(Originally posted at CineVue)
Casually disregarding the four noncanonical outings that exploited an already strained franchise (Band Camp, The Naked Mile et al), American Pie: Reunion returns to the characters and relationships of the original American Pie story – that ragtag group of sexually rambunctious young adults last seen in 2003’s sparsely populated American Pie: The Wedding – for apparently one last slice of smut and nostalgic camaraderie.
Directed by series newcomers Jon Hurwitz and Hayden Schlossberg, who here reteam with their Harold & Kumar star John Cho, Reunion willingly slips into the tired grooves of its three predecessors by essentially retooling the formula and rehashing variations of the same jokes, structuring them around the thin premise of a High School reunion; the gang’s thirteenth anniversary of adulthood. Now with child and experiencing something of a sexual rut in his marriage to Michelle (a staid Alyson Hannigan), perennially awkward Jim (Jason Biggs) returns home to find that, besides a perky neighbour – for whom he used to babysit – and a father still mourning his deceased wife, his legacy as a pie humping, viral video starring adolescent remains steadily intact. Reteaming with old friends Kevin (Thomas Ian Nichols), ‘Oz’ (Chris Klein) and Finch (Eddie Kaye Thomas), who have all taken somewhat disparate paths in life post-graduation, the gang go about enjoying their weekend away from maturity and, more importantly, relationship obligations. However, when enfante terrible Stifler (fluently played again by Sean William Scott) rears his maniacal head once more, the gang’s penchant for sticky situations and lewd mishaps returns in force.

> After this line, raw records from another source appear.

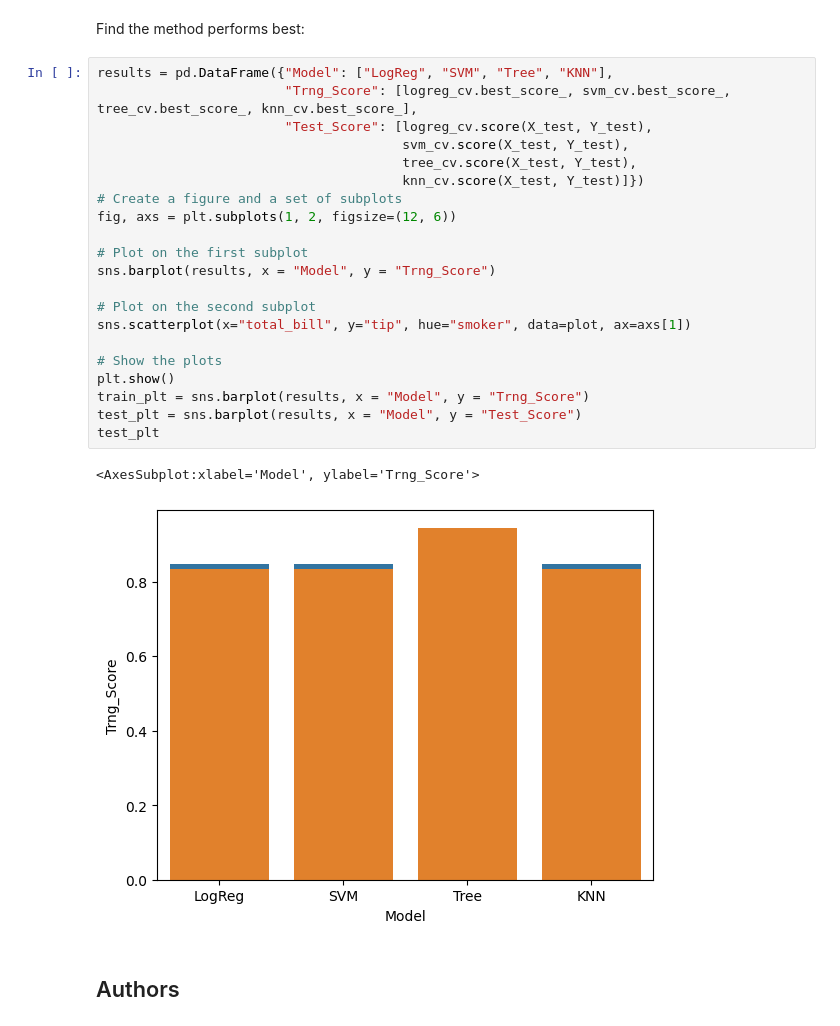
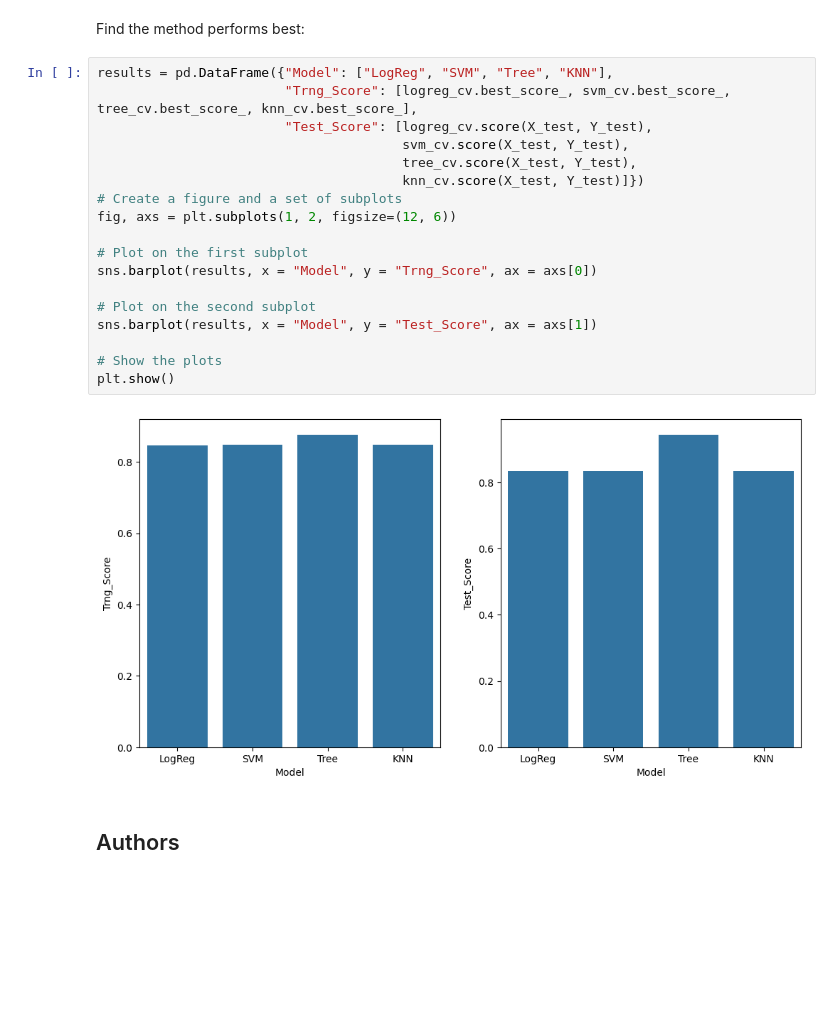
Before and after one commit to TimHolzmann/IBMClass, a Jupyter notebook: jupyter-labs-ML.ipynb, the cells around one changed output. Saved outputs shown, nothing was run; the diff lists cells and outputs as text; blank space fills up the shorter version.

```diff
--- a/jupyter-labs-ML.ipynb
+++ b/jupyter-labs-ML.ipynb
@@ -378,27 +378,23 @@ Find the method performs best:
 # %%
 results = pd.DataFrame({"Model": ["LogReg", "SVM", "Tree", "KNN"],
                         "Trng_Score": [logreg_cv.best_score_, svm_cv.best_score_, tree_cv.best_score_, knn_cv.best_score_],
                         "Test_Score": [logreg_cv.score(X_test, Y_test),
                                        svm_cv.score(X_test, Y_test),
                                        tree_cv.score(X_test, Y_test),
                                        knn_cv.score(X_test, Y_test)]})
 # Create a figure and a set of subplots
 fig, axs = plt.subplots(1, 2, figsize=(12, 6))
 
 # Plot on the first subplot
-sns.barplot(results, x = "Model", y = "Trng_Score")
+sns.barplot(results, x = "Model", y = "Trng_Score", ax = axs[0])
 
 # Plot on the second subplot
-sns.scatterplot(x="total_bill", y="tip", hue="smoker", data=plot, ax=axs[1])
+sns.barplot(results, x = "Model", y = "Test_Score", ax = axs[1])
 
 # Show the plots
 plt.show()
-train_plt = sns.barplot(results, x = "Model", y = "Trng_Score")
-test_plt = sns.barplot(results, x = "Model", y = "Test_Score")
-test_plt
 # %% [output]
-<AxesSubplot:xlabel='Model', ylabel='Trng_Score'>
-[figure, old version]
+[figure, new version]
 # %% [markdown]
 ## Authors
 # %% [markdown]
```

The explicit pupil in 1999’s school of softcore – and superior – teen movies (Election, 10 Things I Hate About You, etc), the original American Pie was as much a throwback to the teenage foibles of Porky’s as it was an epochal depiction of American high school culture, replete with haranguing jocks and twee choir folk who all toil under the banner of sexual frustration. Reunion, in its clear attempt at emulating the crude but eventually sweet nature of the preceding instalments, inherently suffers because of its standing amongst a subgenre populated by derivative films that have built upon the American Pie’s innovative success, to varying degrees of memorability. As a result, the film feels insubstantial and faceless, a pale imitator that brings nothing new to the table.
Though there may be some melancholy for fans of the originals to be in the company of the balding and altogether rounder cast members once more, with characters dragged back to the fold in either large roles or fleeting cameos (Shannon Elizabeth’s Nadia, Natasha Lyonne’s confirmed lesbian Jessica), Reunion rarely shakes a feeling of desperation, of a final bid to reignite the waning careers of actors whose thirteen year old potential has barely been fulfilled. With this disenfranchised subtext left regrettably un-mined, what Hurwitz and Schlossberg’s script makes ample room for is dated toilet humour and a mindless treatment of women as either prudish caregivers or disposable fellators, which are lost in a useless rehash that just feels plainly embarrassing.